"My name and my network, REVOLT, have been mentioned recently by Comcast in reference to the Comcast/Byron Allen US Supreme Court case as an example of Comcast's inclusive practices with respect to African American owned cable networks," Diddy said in a statement released in full via the REVOLT site Thursday. "While it is true that we are in business with Comcast, it is not accurate to use my name or my network as an example of inclusion."
As Diddy explained, Comcast's efforts to bring about dismissal of the suit from Allen—CEO of production company Entertainment Studios—has potential ramifications that span far beyond the world of cable companies. Comcast's legal approach, Diddy said, "could weaken fundamental civil rights protections" for others.
"I have a problem with this," Diddy said, pointing to the Civil Rights Act of 1866 as being put into place to prevent these exact practices.
"Comcast is arguing that this law only applies if racial discrimination is the only factor that leads to a refusal to do business, which would be extremely hard to prove," he added. "If they are successful, it will become much harder for any victim of discrimination to seek justice in court."

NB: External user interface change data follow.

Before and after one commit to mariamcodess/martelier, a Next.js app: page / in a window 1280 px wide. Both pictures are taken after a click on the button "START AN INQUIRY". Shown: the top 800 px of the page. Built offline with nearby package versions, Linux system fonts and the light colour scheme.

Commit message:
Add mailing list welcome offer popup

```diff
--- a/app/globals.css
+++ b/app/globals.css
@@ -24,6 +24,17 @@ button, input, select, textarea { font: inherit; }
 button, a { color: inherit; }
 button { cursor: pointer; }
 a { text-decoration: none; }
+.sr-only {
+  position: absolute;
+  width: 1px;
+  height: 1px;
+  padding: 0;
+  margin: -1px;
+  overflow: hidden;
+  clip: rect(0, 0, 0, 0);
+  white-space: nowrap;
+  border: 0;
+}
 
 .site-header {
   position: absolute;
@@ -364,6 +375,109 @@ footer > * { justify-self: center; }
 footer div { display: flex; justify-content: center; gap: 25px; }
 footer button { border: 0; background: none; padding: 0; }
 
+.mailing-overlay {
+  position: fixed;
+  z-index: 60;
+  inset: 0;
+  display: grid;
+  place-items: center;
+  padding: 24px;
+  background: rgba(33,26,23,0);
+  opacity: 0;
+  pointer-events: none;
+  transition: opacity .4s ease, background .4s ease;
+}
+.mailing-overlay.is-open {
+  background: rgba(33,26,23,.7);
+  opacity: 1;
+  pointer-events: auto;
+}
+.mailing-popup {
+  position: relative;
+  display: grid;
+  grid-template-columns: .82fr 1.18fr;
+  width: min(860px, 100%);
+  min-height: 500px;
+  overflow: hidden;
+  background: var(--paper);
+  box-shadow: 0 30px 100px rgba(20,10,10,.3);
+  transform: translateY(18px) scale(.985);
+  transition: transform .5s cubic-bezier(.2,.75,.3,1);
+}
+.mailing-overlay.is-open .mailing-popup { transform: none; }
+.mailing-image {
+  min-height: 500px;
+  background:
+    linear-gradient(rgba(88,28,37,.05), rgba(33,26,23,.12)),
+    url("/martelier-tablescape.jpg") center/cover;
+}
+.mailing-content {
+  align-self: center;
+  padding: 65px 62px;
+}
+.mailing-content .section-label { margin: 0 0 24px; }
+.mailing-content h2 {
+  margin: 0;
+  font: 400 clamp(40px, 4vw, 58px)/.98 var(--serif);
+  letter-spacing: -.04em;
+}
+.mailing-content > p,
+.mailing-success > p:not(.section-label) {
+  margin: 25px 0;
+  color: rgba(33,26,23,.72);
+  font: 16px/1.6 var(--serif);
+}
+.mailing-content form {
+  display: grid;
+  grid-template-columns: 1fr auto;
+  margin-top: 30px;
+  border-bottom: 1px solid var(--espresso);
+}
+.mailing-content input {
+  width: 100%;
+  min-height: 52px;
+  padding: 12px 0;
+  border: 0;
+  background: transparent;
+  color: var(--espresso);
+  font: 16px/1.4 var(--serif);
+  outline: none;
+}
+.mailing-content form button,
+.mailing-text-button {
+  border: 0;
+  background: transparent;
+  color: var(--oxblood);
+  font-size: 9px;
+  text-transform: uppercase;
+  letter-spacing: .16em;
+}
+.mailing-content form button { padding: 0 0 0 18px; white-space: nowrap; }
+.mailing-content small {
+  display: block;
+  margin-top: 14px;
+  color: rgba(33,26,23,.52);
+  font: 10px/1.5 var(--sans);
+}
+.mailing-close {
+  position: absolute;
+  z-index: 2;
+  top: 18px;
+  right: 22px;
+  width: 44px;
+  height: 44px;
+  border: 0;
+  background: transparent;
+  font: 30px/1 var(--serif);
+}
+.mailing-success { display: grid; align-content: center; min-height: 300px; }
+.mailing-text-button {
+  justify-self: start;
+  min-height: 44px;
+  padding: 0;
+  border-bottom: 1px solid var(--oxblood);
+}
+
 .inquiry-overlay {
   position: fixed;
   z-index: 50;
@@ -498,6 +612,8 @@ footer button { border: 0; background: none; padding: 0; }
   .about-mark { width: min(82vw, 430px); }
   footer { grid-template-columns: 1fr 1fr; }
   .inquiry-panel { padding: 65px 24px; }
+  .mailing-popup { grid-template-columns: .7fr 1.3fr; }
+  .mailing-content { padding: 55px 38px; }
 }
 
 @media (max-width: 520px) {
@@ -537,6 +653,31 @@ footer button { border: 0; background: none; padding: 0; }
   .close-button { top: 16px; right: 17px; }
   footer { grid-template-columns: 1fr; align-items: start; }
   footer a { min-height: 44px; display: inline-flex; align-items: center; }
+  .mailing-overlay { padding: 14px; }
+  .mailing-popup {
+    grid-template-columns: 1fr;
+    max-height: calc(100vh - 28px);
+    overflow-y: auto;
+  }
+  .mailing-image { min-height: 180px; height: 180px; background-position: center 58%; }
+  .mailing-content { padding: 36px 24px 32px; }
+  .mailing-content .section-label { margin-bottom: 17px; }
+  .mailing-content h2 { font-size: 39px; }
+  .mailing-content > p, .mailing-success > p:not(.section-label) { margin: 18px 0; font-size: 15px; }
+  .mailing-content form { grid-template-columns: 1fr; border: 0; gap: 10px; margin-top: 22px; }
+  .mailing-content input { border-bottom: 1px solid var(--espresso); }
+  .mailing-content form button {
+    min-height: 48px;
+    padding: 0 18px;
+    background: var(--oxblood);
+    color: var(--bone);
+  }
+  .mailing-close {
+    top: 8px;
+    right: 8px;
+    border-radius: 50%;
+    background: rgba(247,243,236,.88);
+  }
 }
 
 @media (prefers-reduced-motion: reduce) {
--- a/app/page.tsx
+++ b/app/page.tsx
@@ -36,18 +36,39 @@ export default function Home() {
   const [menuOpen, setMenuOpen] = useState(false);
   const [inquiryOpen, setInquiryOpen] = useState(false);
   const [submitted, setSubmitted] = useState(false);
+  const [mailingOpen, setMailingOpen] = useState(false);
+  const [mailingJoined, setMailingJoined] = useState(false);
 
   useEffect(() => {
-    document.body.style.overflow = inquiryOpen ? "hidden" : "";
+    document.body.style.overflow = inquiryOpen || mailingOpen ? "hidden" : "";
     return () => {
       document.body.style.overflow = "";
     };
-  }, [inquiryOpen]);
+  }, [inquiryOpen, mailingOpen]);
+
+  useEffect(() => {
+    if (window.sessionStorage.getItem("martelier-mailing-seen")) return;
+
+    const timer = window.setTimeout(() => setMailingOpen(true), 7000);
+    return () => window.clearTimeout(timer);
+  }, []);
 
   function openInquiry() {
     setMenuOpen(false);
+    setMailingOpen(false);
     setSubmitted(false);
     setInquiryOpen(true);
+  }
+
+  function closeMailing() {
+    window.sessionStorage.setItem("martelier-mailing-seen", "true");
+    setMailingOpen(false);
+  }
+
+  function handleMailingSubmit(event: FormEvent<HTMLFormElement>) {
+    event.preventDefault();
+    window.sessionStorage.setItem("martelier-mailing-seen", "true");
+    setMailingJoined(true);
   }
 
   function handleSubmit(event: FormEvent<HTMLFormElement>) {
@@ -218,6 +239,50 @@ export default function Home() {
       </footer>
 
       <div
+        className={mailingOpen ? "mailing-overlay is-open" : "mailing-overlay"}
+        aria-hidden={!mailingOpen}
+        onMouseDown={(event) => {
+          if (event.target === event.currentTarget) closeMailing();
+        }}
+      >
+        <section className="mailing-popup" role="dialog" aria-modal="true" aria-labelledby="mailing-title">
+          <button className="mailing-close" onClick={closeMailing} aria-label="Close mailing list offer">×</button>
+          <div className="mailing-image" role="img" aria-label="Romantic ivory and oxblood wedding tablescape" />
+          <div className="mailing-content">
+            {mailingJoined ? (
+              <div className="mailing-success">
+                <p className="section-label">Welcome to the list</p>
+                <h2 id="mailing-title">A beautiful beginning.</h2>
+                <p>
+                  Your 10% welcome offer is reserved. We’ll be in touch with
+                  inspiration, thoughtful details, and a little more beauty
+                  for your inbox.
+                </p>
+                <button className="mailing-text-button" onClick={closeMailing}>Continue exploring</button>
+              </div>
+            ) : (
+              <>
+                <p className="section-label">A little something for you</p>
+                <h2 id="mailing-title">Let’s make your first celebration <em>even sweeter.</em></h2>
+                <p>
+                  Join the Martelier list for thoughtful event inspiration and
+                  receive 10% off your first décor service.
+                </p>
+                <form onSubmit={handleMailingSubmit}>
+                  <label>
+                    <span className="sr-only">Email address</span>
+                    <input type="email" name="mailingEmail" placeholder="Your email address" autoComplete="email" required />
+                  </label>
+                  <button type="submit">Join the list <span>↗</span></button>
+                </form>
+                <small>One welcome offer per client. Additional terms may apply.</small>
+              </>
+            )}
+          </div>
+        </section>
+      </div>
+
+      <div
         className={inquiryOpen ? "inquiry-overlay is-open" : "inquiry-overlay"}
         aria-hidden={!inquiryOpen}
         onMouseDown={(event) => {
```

Read Diddy's full statement here.
50 Cent also showed his support, calling Comcast "racist."